Project Overview

Project Type: Graduate Student
Funds awarded in 2008: $10,000.00
Projected End Date: 12/31/2009
Grant Recipient: University of Georgia
Region: Southern
State: Georgia
Major Professor:
Robert E. Rhoades
University of Georgia


  • Agronomic: corn, potatoes, sorghum (milo)
  • Fruits: apples, berries (other), cherries, grapes, melons, pears
  • Vegetables: beans, cucurbits, garlic, greens (leafy), onions, peas (culinary), peppers, sweet corn, sweet potatoes, tomatoes
  • Additional Plants: herbs, ornamentals


  • Education and Training: extension, participatory research
  • Natural Resources/Environment: biodiversity
  • Pest Management: biological control, cultural control, genetic resistance
  • Sustainable Communities: analysis of personal/family life, ethnic differences/cultural and demographic change, local and regional food systems, social capital, social networks, sustainability measures

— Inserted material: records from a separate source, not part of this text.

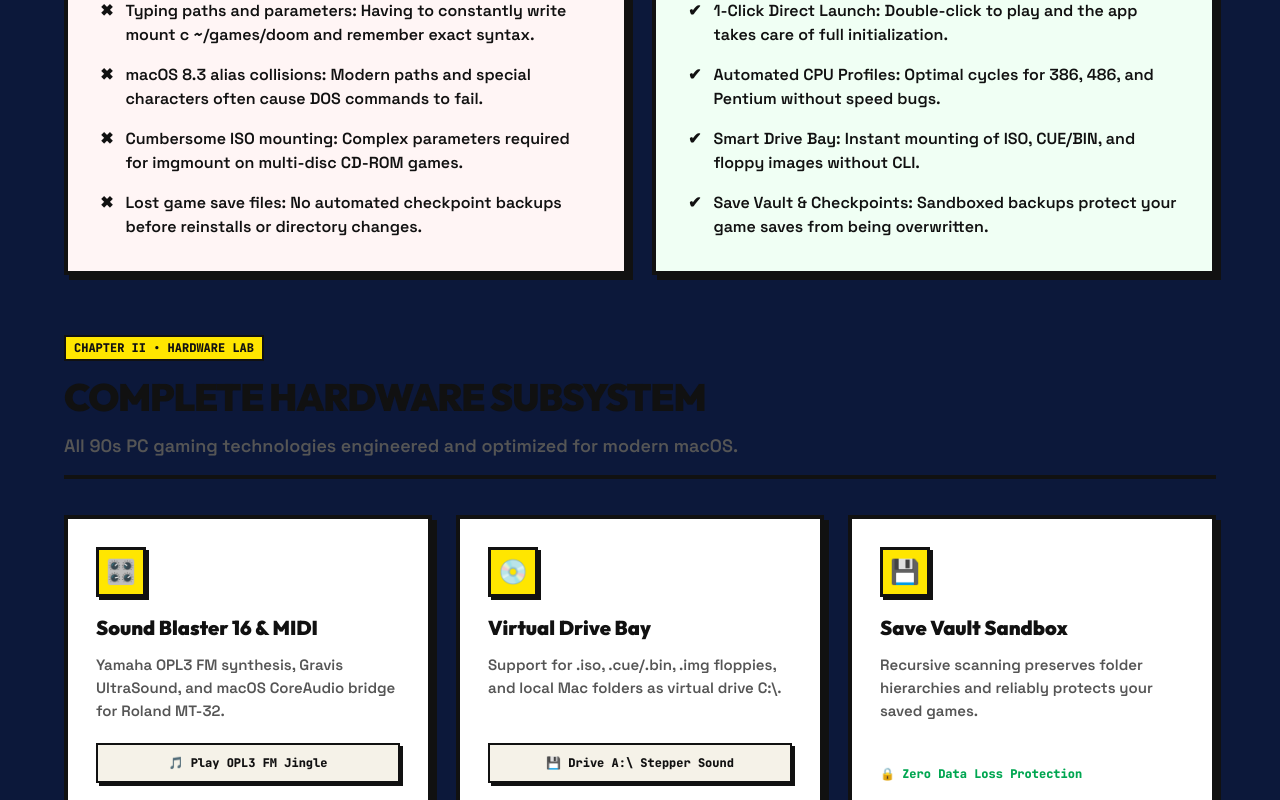
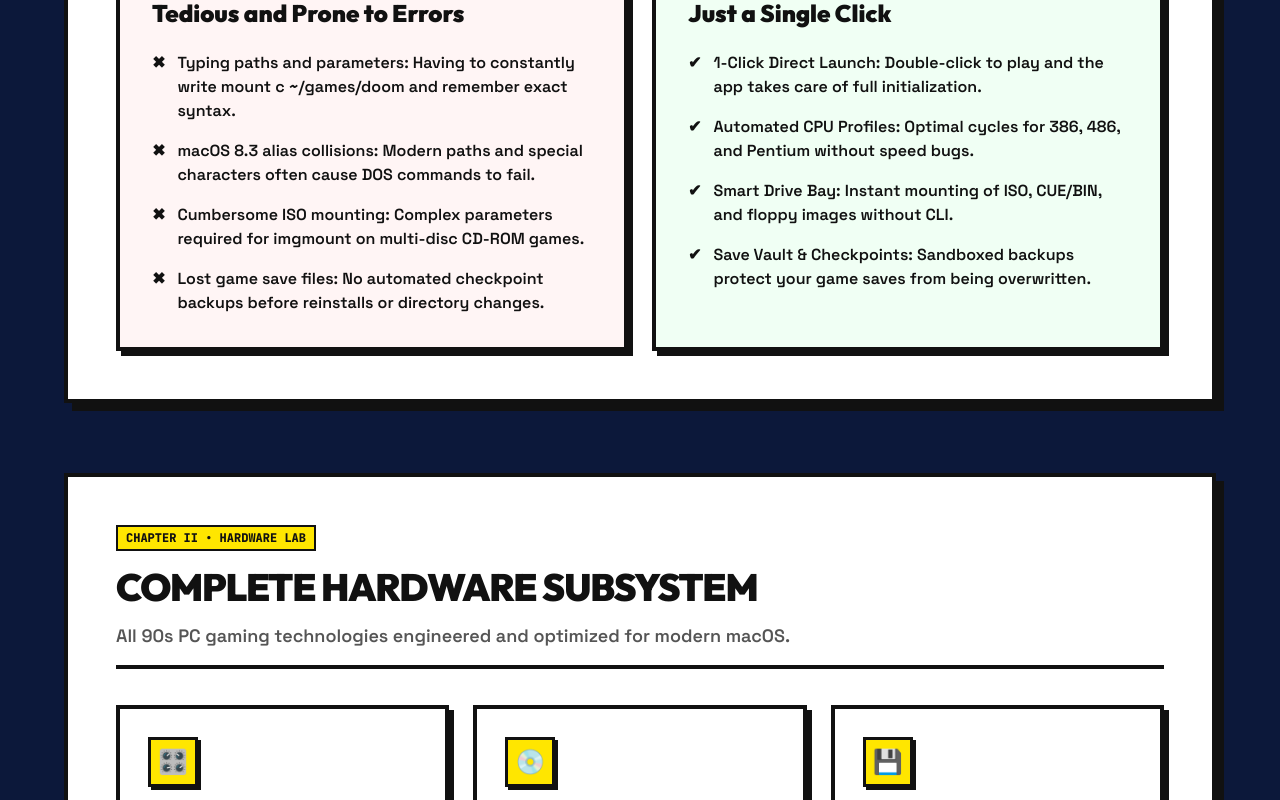
Before and after one commit to bradacz/gamesky.space, a React (Vite) app: page / in a window 1280 px wide. Shown: the part 2000-2800 px from the top of the page. Built offline with nearby package versions, Linux system fonts and the light colour scheme.

Commit message:
fix: encapsulate all sections in solid editorial-spread-box sheets with high-contrast headers

```diff
--- a/src/App.tsx
+++ b/src/App.tsx
@@ -360,7 +360,8 @@ export const App: React.FC = () => {
       </header>
 
       {/* 4. COMPARISON ARTICLE SPREAD */}
-      <section id="compare" className="editorial-section">
+      <section id="compare" className="editorial-spread-section">
+        <div className="editorial-spread-box">
           <div className="section-editorial-header">
             <div className="sec-title-group">
               <span className="sec-chapter-num">{t.chapter2Num}</span>
@@ -418,10 +419,12 @@ export const App: React.FC = () => {
               </ul>
             </div>
           </div>
+        </div>
       </section>
 
       {/* 5. HARDWARE LAB TILES */}
-      <section id="hardware" className="editorial-section">
+      <section id="hardware" className="editorial-spread-section">
+        <div className="editorial-spread-box">
           <div className="section-editorial-header">
             <div className="sec-title-group">
               <span className="sec-chapter-num">{t.chapter3Num}</span>
@@ -500,6 +503,7 @@ export const App: React.FC = () => {
               </div>
               <div style={{ fontFamily: 'var(--font-mono)', fontSize: '12px', fontWeight: 800, color: 'var(--cmyk-blue)' }}>
                 {t.tile6Status}
+              </div>
             </div>
           </div>
         </div>
--- a/src/styles/retro.css
+++ b/src/styles/retro.css
@@ -1088,10 +1088,19 @@ body {
 }
 
 /* SECTION SPREAD */
-.editorial-section {
+.editorial-section,
+.editorial-spread-section {
   max-width: 1200px;
-  margin: 60px auto;
+  margin: 60px auto 70px;
   padding: 0 24px;
+}
+
+.editorial-spread-box {
+  background: var(--paper-card);
+  border: var(--border-heavy);
+  box-shadow: var(--shadow-deep);
+  padding: 48px;
+  position: relative;
 }
 
 .section-editorial-header {
```
Lines whose indentation alone changed are shown as unchanged.
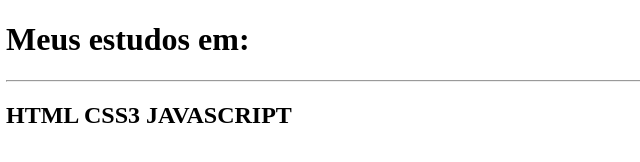
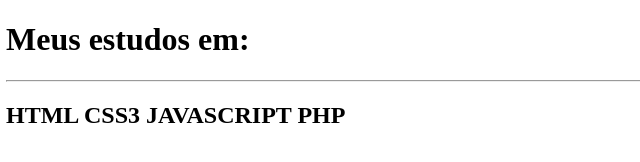
Before and after one commit to LuizAntonioOrozimbo/Meus-Estudos, a plain HTML site: page index.html in a window 1280 px wide. Shown: the full height of the page, 2-642 px from the left. Drawn offline with Linux system fonts and the light colour scheme.

Commit message:
acrescentei PHP

```diff
--- a/index.html
+++ b/index.html
@@ -9,7 +9,7 @@
 <body>
     <h1>Meus estudos em:</h1>
     <hr/>
-    <h2> HTML CSS3 JAVASCRIPT</h2>
+    <h2> HTML CSS3 JAVASCRIPT PHP</h2>
 
 </body>
 </html>
```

    Proposal abstract:

    This research project is a comparative investigation of why folk crop varieties continue to persist despite overwhelming economic and social pressures that continually threaten their very existence. Much has been said about the increasing loss of agricultural biodiversity across the globe and the application of conservation strategies to this problem, but fewer agricultural studies have made in-depth inquiries into the reasons why those individuals, communities, or cultures who continue to nurture folk crop biodiversity do so. This study will investigate two main complementary motivations that contribute to the continued use and conservation of folk crop varieties: 1) utilitarian salience—which includes selection and maintenance for agronomic, economic, and environmental reasons; and 2) cultural salience—which includes selection and maintenance because of culturally defined preferences and influences such as heritage and memory, culinary traditions, spiritual beliefs and rituals, and values that are learned and shared. The primary research sites will be the southern Appalachian mountains of western North Carolina and the Ozark-Quachita Highlands of Arkansas.

    Project objectives from proposal:

    1. 1. Describe, document, and collect for conservation crop agrobiodiversity complexes in each of the two regions. 2. Determine the relative importance of utilitarian and cultural salience in the persistence of folk crop varieties in each of these American highland regions. 3. In each region determine how folk crop variety persistence and motivation for persistence is distributed according to age, gender, ethnicity, socio-economic status, and grower type.
    Any opinions, findings, conclusions, or recommendations expressed in this publication are those of the author(s) and do not necessarily reflect the view of the U.S. Department of Agriculture or SARE.